▶ _Activity_: Return each line of the records below in which the string "link" turns up.

Web page revision data:
**********
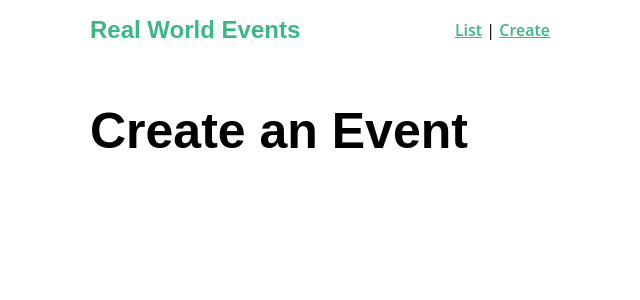
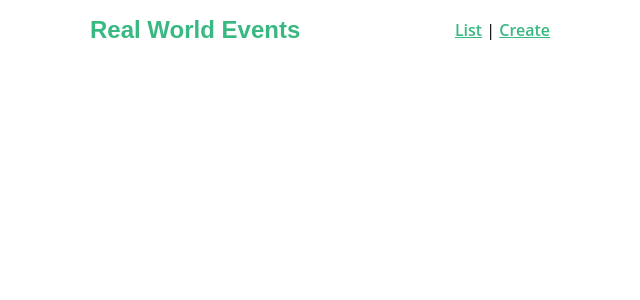
Before and after one commit to nclopezo/real-world-nuxt, a Nuxt app: page /create in a window 1280 px wide. Shown: the top 300 px of the page, without its empty margins (320-960 px from the left). Built offline with nearby package versions, Linux system fonts and the light colour scheme.

Commit message:
Lesson 5 finished

```diff
--- a/components/NavBar.vue
+++ b/components/NavBar.vue
@@ -7,7 +7,7 @@
     <nuxt-link to="/">
       List
     </nuxt-link> |
-    <nuxt-link to="/create" >
+    <nuxt-link to="/event/create" >
       Create
     </nuxt-link>
     </nav>
--- a/pages/create.vue
+++ /dev/null
@@ -1,14 +0,0 @@
-<template>
-  <div>
-    <h1>Create an Event</h1>
-  </div>
-</template>
-<script>
-export default {
-  head() {
-    return {
-      title: 'Create an Event',
-    }
-  }
-}
-</script>
```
**********
▶ _Solution to this problem_:
     <nuxt-link to="/">
     </nuxt-link> |
-    <nuxt-link to="/create" >
+    <nuxt-link to="/event/create" >
     </nuxt-link>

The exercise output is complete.